- When the share sheet comes up, don’t click the Tags section to tag your photos. Instead, type them Instagram-style right into the Description field, i.e. “#landscapes #beautifulcalifornia #roadtrip” etc.
- Now delete the tags you just typed. That’s right – delete them (so that you’re not adding clutter).
- Post the image.
- When the image lands on Flickr, check its Tags section – all of the hashtags you entered and deleted have been auto-converted to real Flickr tags!
If you are in the habit of posting your images to both Instagram and Flickr, here’s where the time saver comes in: Make your Instagram post first, and copy the set of hashtags you created to the clipboard. Then, when you do your Flickr post, in step #1 above, just paste them from the clipboard (and delete). Voila! Now you don’t have to go through the process of adding tags on two different services.
Side tip: If you share from Lightroom Mobile via the Share Sheet, all of your Lightroom tags become Flickr tags automatically.
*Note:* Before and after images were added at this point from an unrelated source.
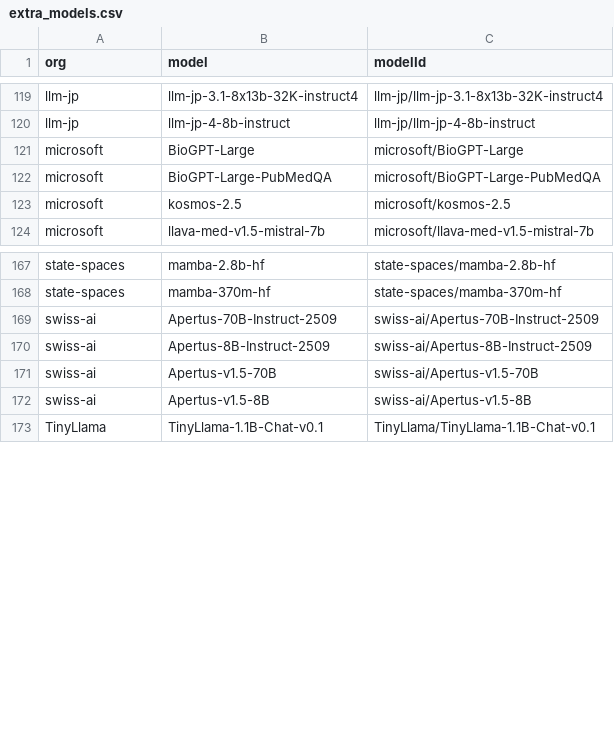
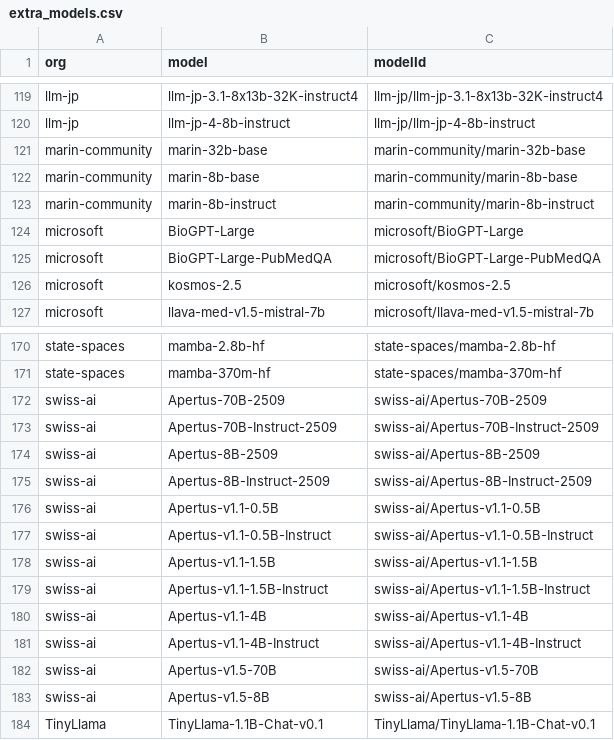
Before and after one commit to Interconnects-AI/tracked-models, a CSV file: extra_models.csv, drawn as a sheet; only a part is shown, gaps mark what is left out; the diff names each change by its address in the sheet, - before the commit and + after, or states it on an @@ line.

Commit message:
Publish a curated arXiv model-family tracking list (#39)
* Publish arXiv model-family tracking registry

* Track official Marin and Apertus checkpoints

* Curate arXiv families and consolidate OLMo

```diff
--- a/extra_models.csv
+++ b/extra_models.csv
+row 121: marin-community | marin-32b-base | marin-community/marin-32b-base
+row 122: marin-community | marin-8b-base | marin-community/marin-8b-base
+row 123: marin-community | marin-8b-instruct | marin-community/marin-8b-instruct
+row 172: swiss-ai | Apertus-70B-2509 | swiss-ai/Apertus-70B-2509
+row 174: swiss-ai | Apertus-8B-2509 | swiss-ai/Apertus-8B-2509
+row 176: swiss-ai | Apertus-v1.1-0.5B | swiss-ai/Apertus-v1.1-0.5B
+row 177: swiss-ai | Apertus-v1.1-0.5B-Instruct | swiss-ai/Apertus-v1.1-0.5B-Instruct
+row 178: swiss-ai | Apertus-v1.1-1.5B | swiss-ai/Apertus-v1.1-1.5B
+row 179: swiss-ai | Apertus-v1.1-1.5B-Instruct | swiss-ai/Apertus-v1.1-1.5B-Instruct
+row 180: swiss-ai | Apertus-v1.1-4B | swiss-ai/Apertus-v1.1-4B
+row 181: swiss-ai | Apertus-v1.1-4B-Instruct | swiss-ai/Apertus-v1.1-4B-Instruct
```
Also changed, not shown: metadata/organization_regions.csv, 2 other files.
Felt like it was finally time to make a photo portfolio website, but didn’t feel comfortable with any of the usual options, so decided to hand-code one in Django, since that’s what I do. In the process, had a wild notion that I could do it all against the Flickr APIs (since all my stuff goes there anyway), and that I could create a portfolio site with no image uploading at all!
Built the site over the past couple of weeks (evenings). It’s low-tech (design-wise) but I’m pretty happy with it. There’s a brief architecture walk-through video on the About page, if curious. Felt good to code for fun rather than work for a change, even if it was relatively straightforward.
The source code is open source and available – pull requests welcome – but it’s for experienced Django developers only (probably not for the general public).
The site is here: https://shacker.net
Still recovering from an amazing week backpacking in the Ventana Wilderness east of Big Sur, and just finished recapping the adventure in a Medium piece, with plenty of photos. A week in the woods is spiritually different from five day hikes!
Experience of a lifetime, two years in a row!
I’ve been caught up in a protracted debate with Flickr users recently over the question of whether those stupid “Award Codes” amount to spam. Ended up making a survey and writing a piece for Medium: